• _What is needed_
Across these entries, report how many lines include the string "multiplicará", with nothing but the number.

******

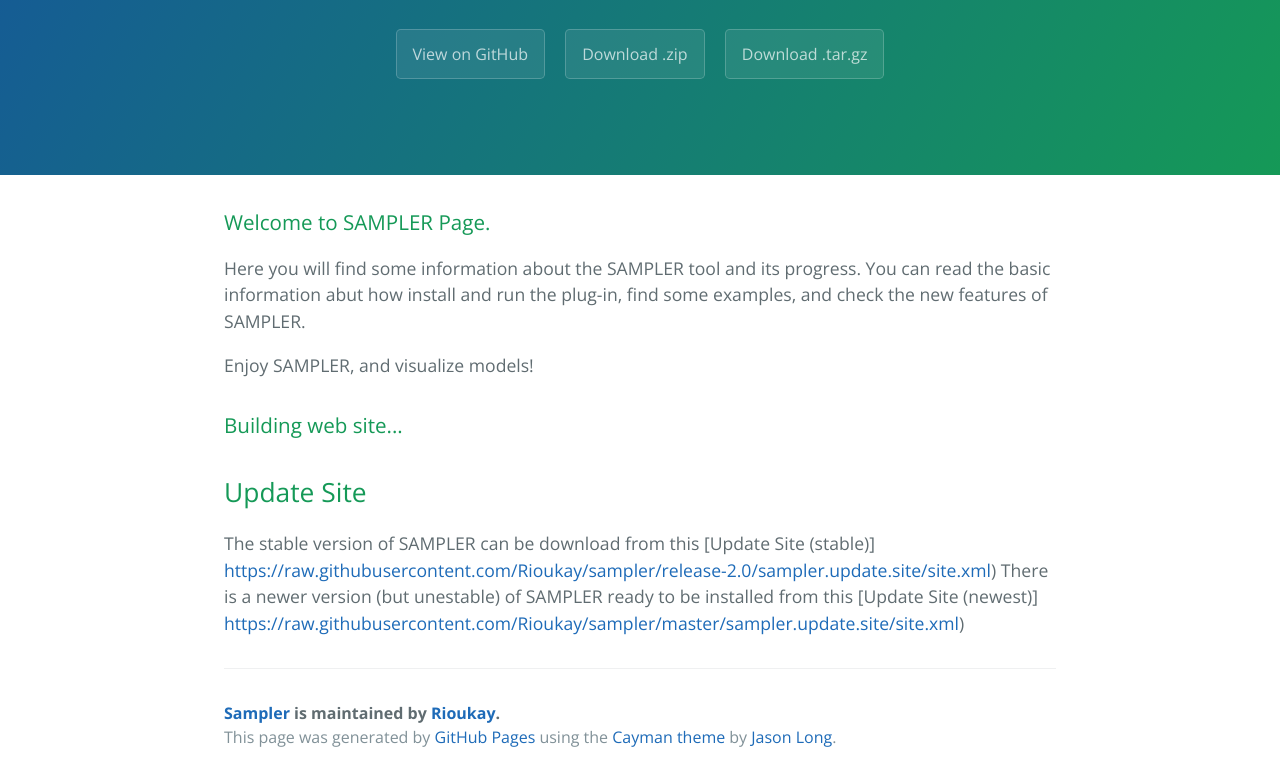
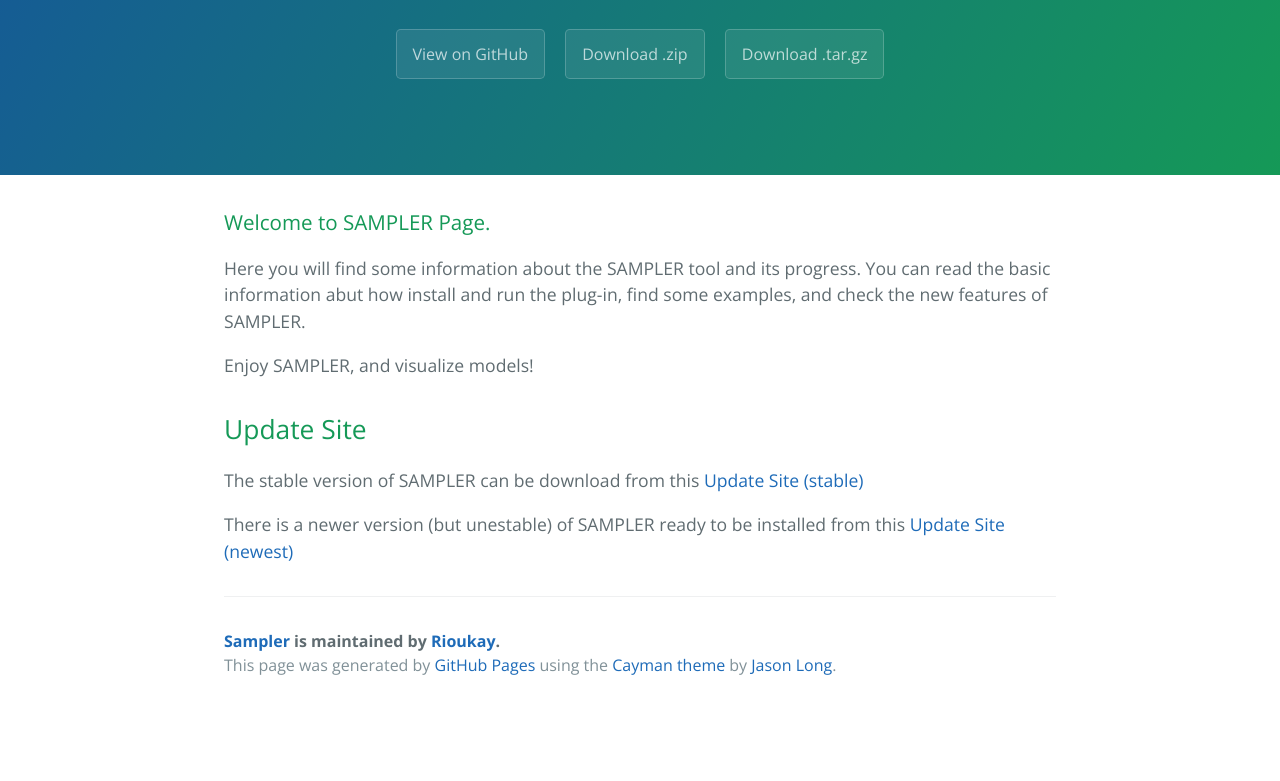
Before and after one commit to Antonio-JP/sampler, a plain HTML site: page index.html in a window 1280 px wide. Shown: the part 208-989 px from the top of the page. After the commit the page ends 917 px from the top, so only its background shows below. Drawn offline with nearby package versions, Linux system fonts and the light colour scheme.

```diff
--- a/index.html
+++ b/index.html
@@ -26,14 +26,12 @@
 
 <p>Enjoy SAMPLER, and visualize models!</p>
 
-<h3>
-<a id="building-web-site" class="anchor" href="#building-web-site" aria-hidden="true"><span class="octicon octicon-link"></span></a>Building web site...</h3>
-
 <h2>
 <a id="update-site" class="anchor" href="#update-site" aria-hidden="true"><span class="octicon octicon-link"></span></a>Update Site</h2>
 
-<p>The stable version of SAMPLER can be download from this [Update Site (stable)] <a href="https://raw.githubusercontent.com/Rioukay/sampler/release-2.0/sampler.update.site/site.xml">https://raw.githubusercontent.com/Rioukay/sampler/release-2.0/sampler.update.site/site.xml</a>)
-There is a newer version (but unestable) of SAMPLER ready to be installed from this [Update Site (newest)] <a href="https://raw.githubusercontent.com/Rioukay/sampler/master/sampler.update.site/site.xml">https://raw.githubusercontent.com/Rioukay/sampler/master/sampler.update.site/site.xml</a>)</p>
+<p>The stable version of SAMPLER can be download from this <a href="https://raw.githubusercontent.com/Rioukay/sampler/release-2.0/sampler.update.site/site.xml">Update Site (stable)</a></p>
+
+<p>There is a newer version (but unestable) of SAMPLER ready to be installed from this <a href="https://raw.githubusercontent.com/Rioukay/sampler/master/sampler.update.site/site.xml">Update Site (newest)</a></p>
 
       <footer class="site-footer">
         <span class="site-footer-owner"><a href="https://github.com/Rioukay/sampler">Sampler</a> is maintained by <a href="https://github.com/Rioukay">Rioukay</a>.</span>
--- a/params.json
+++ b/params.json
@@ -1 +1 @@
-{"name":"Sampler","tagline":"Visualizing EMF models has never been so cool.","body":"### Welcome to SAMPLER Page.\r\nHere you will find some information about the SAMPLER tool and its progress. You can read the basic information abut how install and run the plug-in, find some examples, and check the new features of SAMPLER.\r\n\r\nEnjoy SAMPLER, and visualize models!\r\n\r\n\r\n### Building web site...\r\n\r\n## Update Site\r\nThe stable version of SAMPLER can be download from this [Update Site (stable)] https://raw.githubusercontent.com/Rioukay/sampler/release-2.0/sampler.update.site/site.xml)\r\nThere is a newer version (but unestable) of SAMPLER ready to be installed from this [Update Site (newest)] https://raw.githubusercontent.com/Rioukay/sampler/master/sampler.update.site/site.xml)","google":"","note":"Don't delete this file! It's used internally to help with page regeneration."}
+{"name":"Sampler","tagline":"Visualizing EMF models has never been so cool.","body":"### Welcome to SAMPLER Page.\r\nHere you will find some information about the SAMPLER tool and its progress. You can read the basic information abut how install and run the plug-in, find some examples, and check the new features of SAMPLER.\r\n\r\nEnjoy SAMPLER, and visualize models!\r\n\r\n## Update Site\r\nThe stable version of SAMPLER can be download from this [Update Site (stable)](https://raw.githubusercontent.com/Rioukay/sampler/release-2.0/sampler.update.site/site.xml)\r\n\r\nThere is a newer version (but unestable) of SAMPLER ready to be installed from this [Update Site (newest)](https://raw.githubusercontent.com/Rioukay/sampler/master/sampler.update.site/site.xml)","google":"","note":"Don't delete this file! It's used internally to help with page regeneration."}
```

******

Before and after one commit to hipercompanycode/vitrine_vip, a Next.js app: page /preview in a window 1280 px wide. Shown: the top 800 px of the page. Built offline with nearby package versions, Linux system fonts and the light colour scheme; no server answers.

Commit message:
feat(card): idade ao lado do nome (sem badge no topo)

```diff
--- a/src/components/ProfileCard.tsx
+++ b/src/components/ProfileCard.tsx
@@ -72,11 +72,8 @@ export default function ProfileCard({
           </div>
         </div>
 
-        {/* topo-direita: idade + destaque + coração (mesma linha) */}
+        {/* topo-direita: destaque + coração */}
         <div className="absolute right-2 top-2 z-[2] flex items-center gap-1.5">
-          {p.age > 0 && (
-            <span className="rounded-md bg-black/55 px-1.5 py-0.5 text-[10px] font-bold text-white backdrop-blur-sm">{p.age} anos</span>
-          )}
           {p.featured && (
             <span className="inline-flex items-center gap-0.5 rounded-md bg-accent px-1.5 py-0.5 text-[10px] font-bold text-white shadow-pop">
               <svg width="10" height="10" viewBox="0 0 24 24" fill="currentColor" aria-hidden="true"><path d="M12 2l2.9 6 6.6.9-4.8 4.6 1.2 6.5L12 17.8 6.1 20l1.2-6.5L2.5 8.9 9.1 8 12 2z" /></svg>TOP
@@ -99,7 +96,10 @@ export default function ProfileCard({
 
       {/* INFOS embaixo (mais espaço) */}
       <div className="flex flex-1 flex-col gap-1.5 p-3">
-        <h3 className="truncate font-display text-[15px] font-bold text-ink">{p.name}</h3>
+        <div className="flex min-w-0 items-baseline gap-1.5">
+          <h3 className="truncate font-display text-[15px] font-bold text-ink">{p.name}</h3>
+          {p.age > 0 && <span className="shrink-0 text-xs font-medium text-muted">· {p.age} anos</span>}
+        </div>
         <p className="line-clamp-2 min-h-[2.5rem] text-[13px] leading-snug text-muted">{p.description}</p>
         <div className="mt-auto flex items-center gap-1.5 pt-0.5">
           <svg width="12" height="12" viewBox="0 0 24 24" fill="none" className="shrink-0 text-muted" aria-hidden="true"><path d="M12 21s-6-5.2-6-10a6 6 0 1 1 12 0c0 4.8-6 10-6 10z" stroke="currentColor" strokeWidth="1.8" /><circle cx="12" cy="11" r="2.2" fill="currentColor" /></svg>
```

******

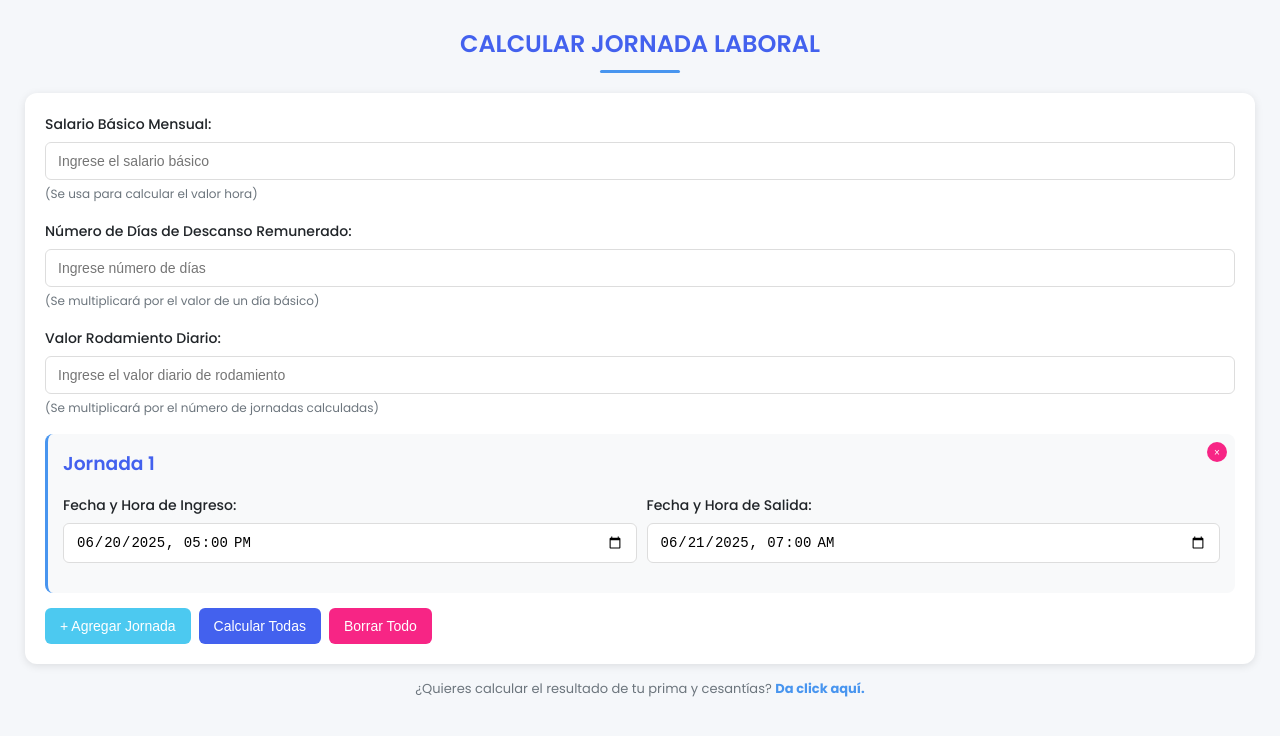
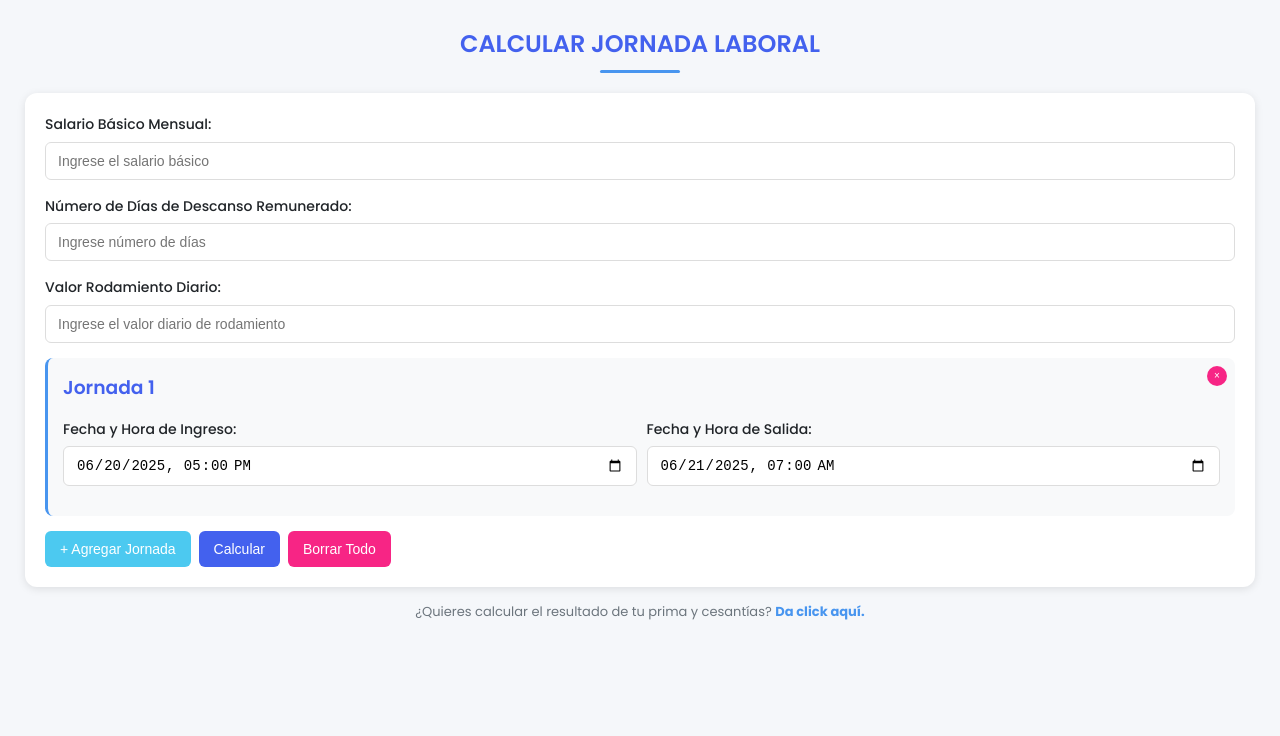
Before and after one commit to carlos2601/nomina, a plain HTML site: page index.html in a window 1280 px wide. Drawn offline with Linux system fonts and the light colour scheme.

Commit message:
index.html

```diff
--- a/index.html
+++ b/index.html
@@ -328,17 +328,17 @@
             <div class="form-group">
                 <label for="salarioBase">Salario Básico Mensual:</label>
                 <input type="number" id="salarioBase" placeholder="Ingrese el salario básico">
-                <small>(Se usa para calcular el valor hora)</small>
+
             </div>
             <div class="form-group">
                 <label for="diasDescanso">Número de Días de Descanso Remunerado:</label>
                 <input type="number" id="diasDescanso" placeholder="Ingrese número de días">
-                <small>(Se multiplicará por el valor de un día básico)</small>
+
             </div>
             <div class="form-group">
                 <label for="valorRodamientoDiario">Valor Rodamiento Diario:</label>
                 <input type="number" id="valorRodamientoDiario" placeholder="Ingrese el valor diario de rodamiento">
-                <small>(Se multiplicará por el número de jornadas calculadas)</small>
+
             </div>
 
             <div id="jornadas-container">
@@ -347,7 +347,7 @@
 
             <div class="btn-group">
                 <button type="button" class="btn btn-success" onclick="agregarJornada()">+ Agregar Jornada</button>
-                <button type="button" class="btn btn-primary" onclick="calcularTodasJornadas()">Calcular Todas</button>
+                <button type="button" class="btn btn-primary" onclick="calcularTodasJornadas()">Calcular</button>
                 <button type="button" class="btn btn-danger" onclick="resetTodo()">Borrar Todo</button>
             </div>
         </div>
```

******

• _Reply_
2